When he’s not playing rugby, hitting the gym or talking hip hop, Canberra-based artist Eugene Mulipola is perfecting his craft. Give the guy a canvas or a blank sheet of paper and magic happens. His work uses a mix of media, from small scale pencil illustration to mural size acrylic paintings. Mulipola’s work combines street credibility with fashion sensibility; he manages to strike a balance between the soft elegance of fashion illustration and the gritty flavour of hip hop culture. His female figures (reminiscent of the equally amazing Kelly Smith) belong in Frankie or Yen – hell – if those publications play their cards right, you may see them sooner than you think. You can scope more of Mulipola’s work on Instagram.
A wallflower is commonly defined as a person who has no one to dance with or who feels shy, awkward, or excluded at a party. Alcohol is generally a good tonic for such an affliction. Notably, alcohol is served in bars. Which, conveniently, brings me to Canberra-based designer Jessica Cochrane. Jess doesn’t just hang out in bars – she makes them look pretty.

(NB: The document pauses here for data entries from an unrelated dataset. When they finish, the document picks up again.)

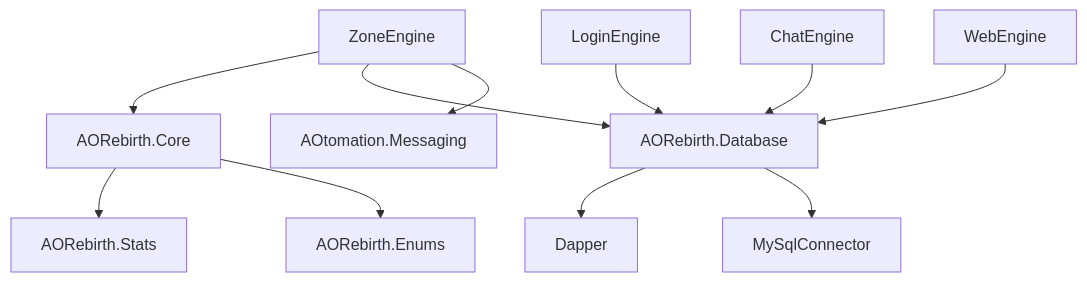
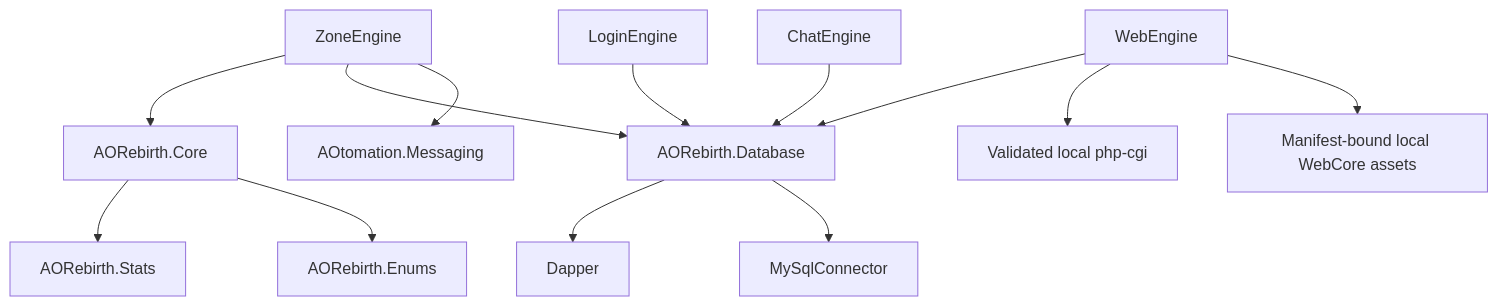
The fourth of 4 diagrams in docs/project/ARCHITECTURE.md (subarumike/AORebirth), drawn with Mermaid before and after one commit. The commit also changed other lines of this file and 5 other files, not shown here.

Commit message:
Document pinned WebCore provisioning boundary

````diff
--- a/docs/project/ARCHITECTURE.md
+++ b/docs/project/ARCHITECTURE.md
@@ -139,13 +150,15 @@
 ```mermaid
 flowchart TB
     ZoneEngine --> AORebirthCore["AORebirth.Core"]
     ZoneEngine --> AORebirthDatabase["AORebirth.Database"]
     ZoneEngine --> AOtomation["AOtomation.Messaging"]
     LoginEngine --> AORebirthDatabase
     ChatEngine --> AORebirthDatabase
     WebEngine --> AORebirthDatabase
+    WebEngine --> LocalPhpCgi["Validated local php-cgi"]
+    WebEngine --> PinnedWebCore["Manifest-bound local WebCore assets"]
     AORebirthCore --> AORebirthStats["AORebirth.Stats"]
     AORebirthCore --> AORebirthEnums["AORebirth.Enums"]
     AORebirthDatabase --> Dapper
     AORebirthDatabase --> MySqlConnector["MySqlConnector"]
 ```
````
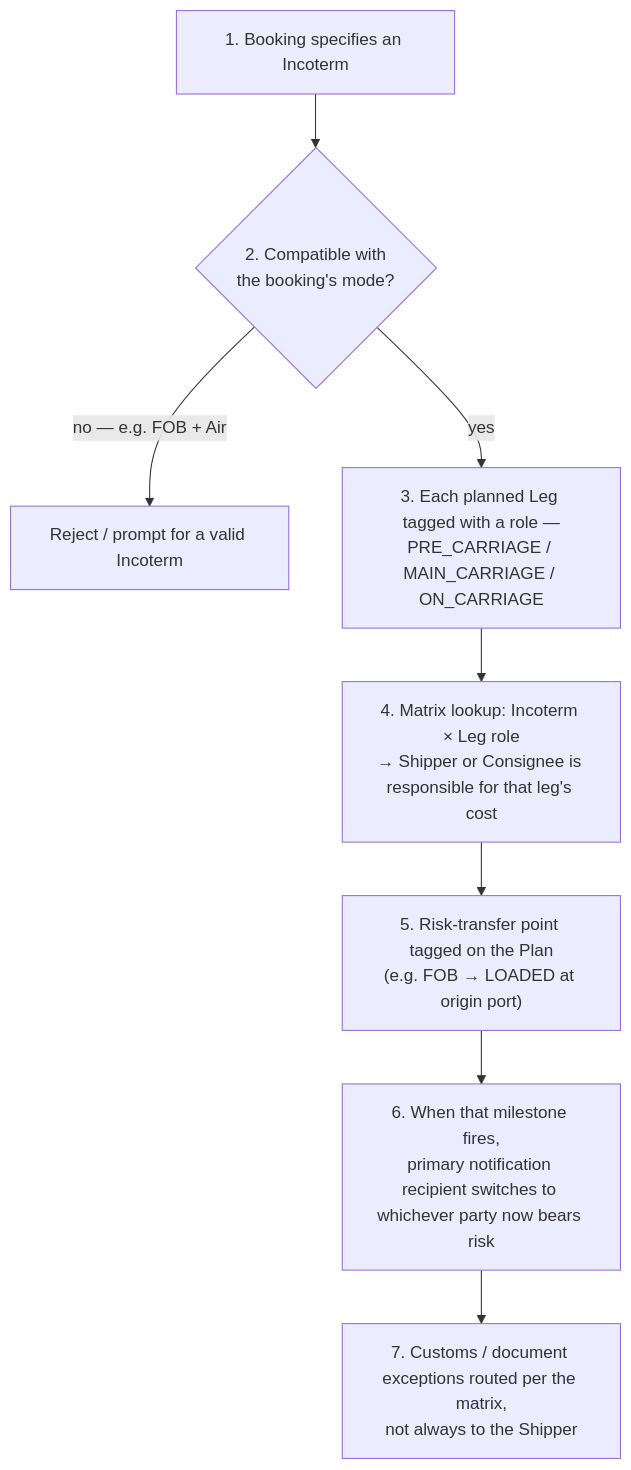
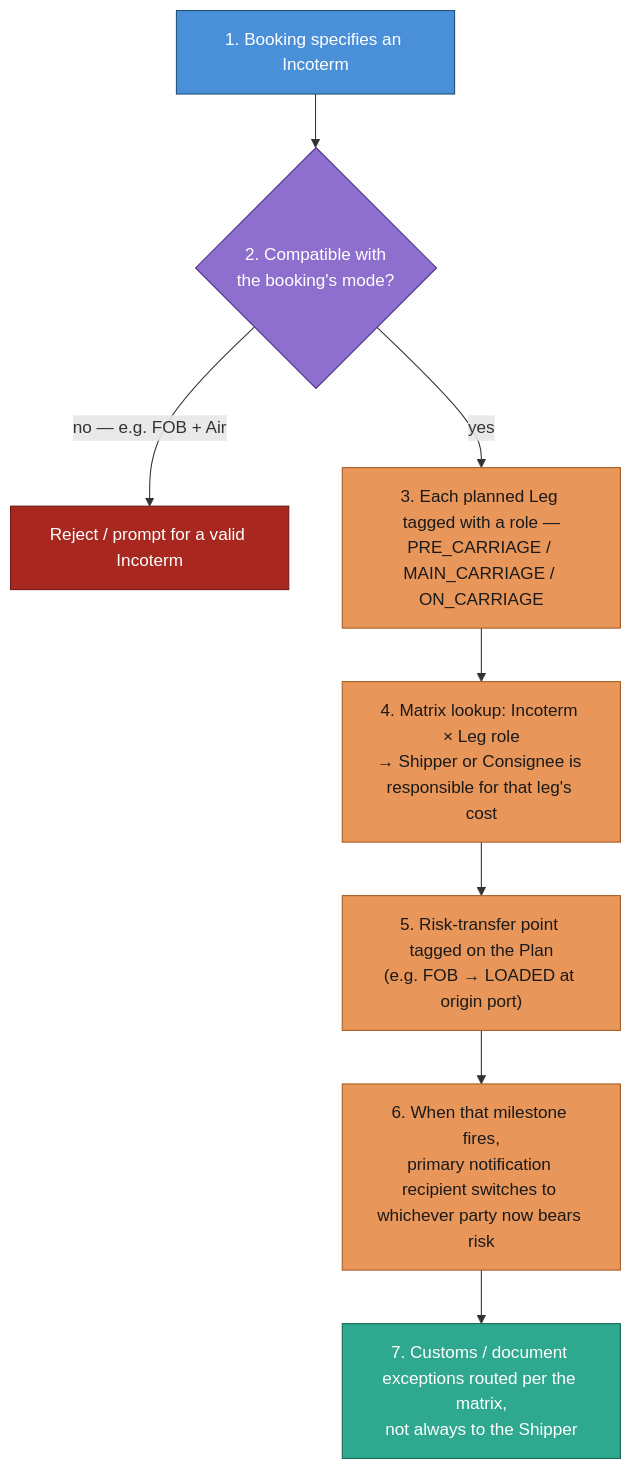
Before and after one commit to Pratyush576/CodingPractice: the fourth of 36 diagrams in lib/src/main/java/org/pk/practices/design/supplychain/DESIGN.md, drawn with Mermaid. The commit also changed other lines of this file and 5 other files, not shown here.

Commit message:
Enhanced the diagrams

````diff
--- a/lib/src/main/java/org/pk/practices/design/supplychain/DESIGN.md
+++ b/lib/src/main/java/org/pk/practices/design/supplychain/DESIGN.md
@@ -765,10 +791,21 @@
 ```mermaid
 flowchart TD
     A["1. Booking specifies an Incoterm"] --> B{"2. Compatible with<br/>the booking's mode?"}
     B -->|no — e.g. FOB + Air| C["Reject / prompt for a valid Incoterm"]
     B -->|yes| D["3. Each planned Leg tagged with a role —<br/>PRE_CARRIAGE / MAIN_CARRIAGE / ON_CARRIAGE"]
     D --> E["4. Matrix lookup: Incoterm × Leg role<br/>→ Shipper or Consignee is responsible for that leg's cost"]
     E --> F["5. Risk-transfer point tagged on the Plan<br/>(e.g. FOB → LOADED at origin port)"]
     F --> G["6. When that milestone fires,<br/>primary notification recipient switches to whichever party now bears risk"]
     G --> H["7. Customs / document exceptions routed per the matrix,<br/>not always to the Shipper"]
+
+    classDef input fill:#4a90d9,stroke:#1c4e78,color:#ffffff
+    classDef decision fill:#8e6fce,stroke:#4d2e8a,color:#ffffff
+    classDef reject fill:#a8271f,stroke:#6b1a14,color:#ffffff
+    classDef process fill:#e8965a,stroke:#a85c1f,color:#1a1a1a
+    classDef outcome fill:#2ea88f,stroke:#146b58,color:#ffffff
+    class A input
+    class B decision
+    class C reject
+    class D,E,F,G process
+    class H outcome
 ```
````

In fact, she just finished painting a large piece at Canberra bar, La De Da. Taking roughly 23 hours to produce, Jess was given free reign. And, to completely bastardise the tagline of the 1988 Tom Cruise movie, Cocktail: when she reigns, she pours. The design is both fierce and warm, with five stylised female figures showcasing flourishes of make-you-look-twice detail (check the
boobs, eyelashes and the pout on the lips). Oh yeah, and it plays with the theme of wallflower. Better buy those girls a drink.
Ho Ryan Lee’s latest series of paintings captures flirty, seductive and momentary glimpses of the female form – in a playful-yet-tawdry up-skirt sort of way. The Korean artist has a photorealistic style and uses a double exposure effect that messes with your head.
It’s that time of year again in the Australian art scene. The annual Archibald Prize is one of Australia’s oldest and most prestigious art prizes. It’s awarded to the best portrait painting, preferentially of some man or woman distinguished in art, letters, science or politics. Here’s a selection of some my favourite finalists from the 2012 shortlist. You can view more at the Art Gallery of NSW.
Vassia’s work is just incredible. The above is titled “Sound of Light and Colour”. Love!